“I planted him in this country/like a flag” writes Margaret Atwood in “Death of a Young Son by Drowning”, a poem that explores a mother’s grief and her forging of identity in the Canadian landscape. Physical and human geography often play an important role in poetry. From Fred Wah’s visceral evocations of dust storms in Swift Current Saskatchewan in “Breathe Dust” to Lee Maracle’s racial politics in “War”, landscapes become an anchor for memory, ideas and action. We have all planted a flag to claim and name a territory that resonates in our lives. It’s time to write a poem about it! In this unit, students write their own geo-poem and turn it into a geo-video that captures in words and images a personal geography that bears witness to our earthly lives.

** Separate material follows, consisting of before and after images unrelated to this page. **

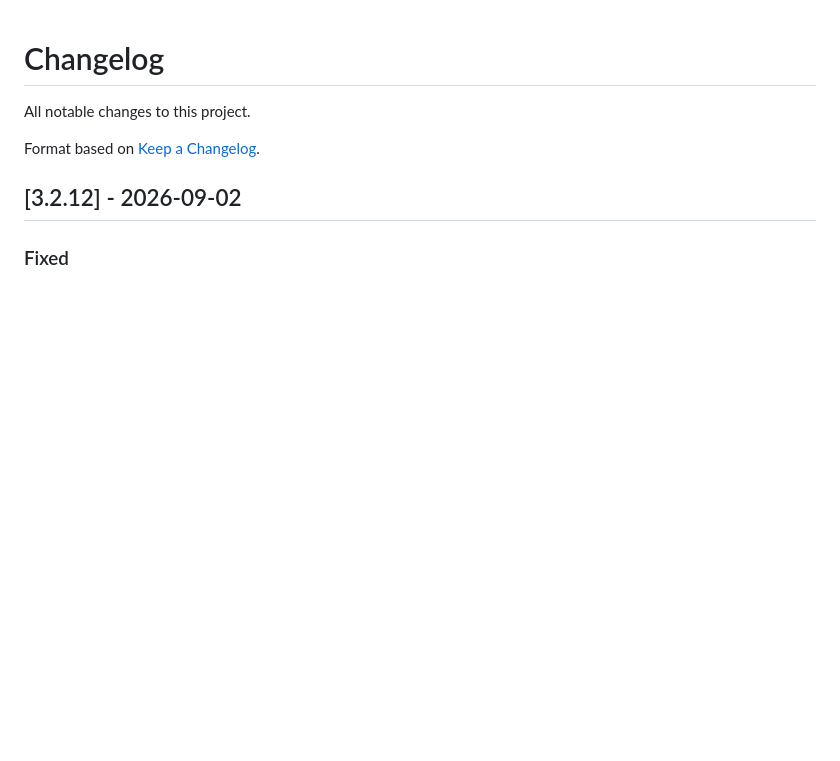
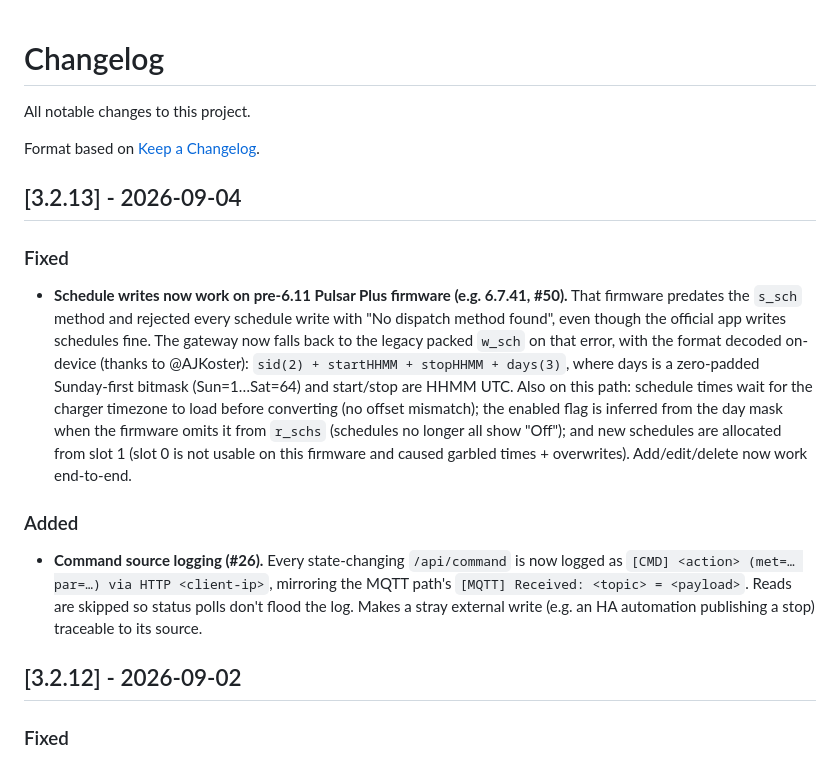
Before and after one commit to botts7/esp32-wallbox, a Markdown page: CHANGELOG.md, the part around the change. Drawn GitHub-style; blank space fills up the shorter version.

Commit message:
docs(changelog): add 3.2.13 (pre-6.11 Plus schedule writes #50 + command source logging #26)
Co-Authored-By: Claude Opus 4.8 <noreply@anthropic.com>
Claude-Session: https://claude.ai/code/session_01Bgc6oX5m7xVV4vsTnsHwoM

```diff
--- a/CHANGELOG.md
+++ b/CHANGELOG.md
@@ -3,6 +3,29 @@
 All notable changes to this project.
 
 Format based on [Keep a Changelog](https://keepachangelog.com/en/1.1.0/).
+
+## [3.2.13] - 2026-09-04
+
+### Fixed
+- **Schedule writes now work on pre-6.11 Pulsar Plus firmware (e.g. 6.7.41,
+  #50).** That firmware predates the `s_sch` method and rejected every schedule
+  write with "No dispatch method found", even though the official app writes
+  schedules fine. The gateway now falls back to the legacy packed `w_sch` on
+  that error, with the format decoded on-device (thanks to @AJKoster):
+  `sid(2) + startHHMM + stopHHMM + days(3)`, where days is a zero-padded
+  Sunday-first bitmask (Sun=1…Sat=64) and start/stop are HHMM UTC. Also on this
+  path: schedule times wait for the charger timezone to load before converting
+  (no offset mismatch); the enabled flag is inferred from the day mask when the
+  firmware omits it from `r_schs` (schedules no longer all show "Off"); and new
+  schedules are allocated from slot 1 (slot 0 is not usable on this firmware and
+  caused garbled times + overwrites). Add/edit/delete now work end-to-end.
+
+### Added
+- **Command source logging (#26).** Every state-changing `/api/command` is now
+  logged as `[CMD] <action> (met=… par=…) via HTTP <client-ip>`, mirroring the
+  MQTT path's `[MQTT] Received: <topic> = <payload>`. Reads are skipped so status
+  polls don't flood the log. Makes a stray external write (e.g. an HA automation
+  publishing a stop) traceable to its source.
 
 ## [3.2.12] - 2026-09-02
 
```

In this lesson, students will have opportunities to:
- Read and discuss a selection of poems.
- Locate language in poems that they find striking and memorable.
- Write a poem that explores a personal and meaningful geography.
- Use art and digital literacy to write a poem.
- Recognize how literary elements, techniques and devices enhance and shape meaning and impact in a poem.
- Use design processes to plan, develop and create an engaging visual and oral text to perfect intonation, volume and pacing as well as memorization.
Materials and Resources
To teach this lesson, students will need:
- access to video recording software (iMovie)
- class projector and speakers
- access to Poetry In Voice online anthology
- geo-poem analysis template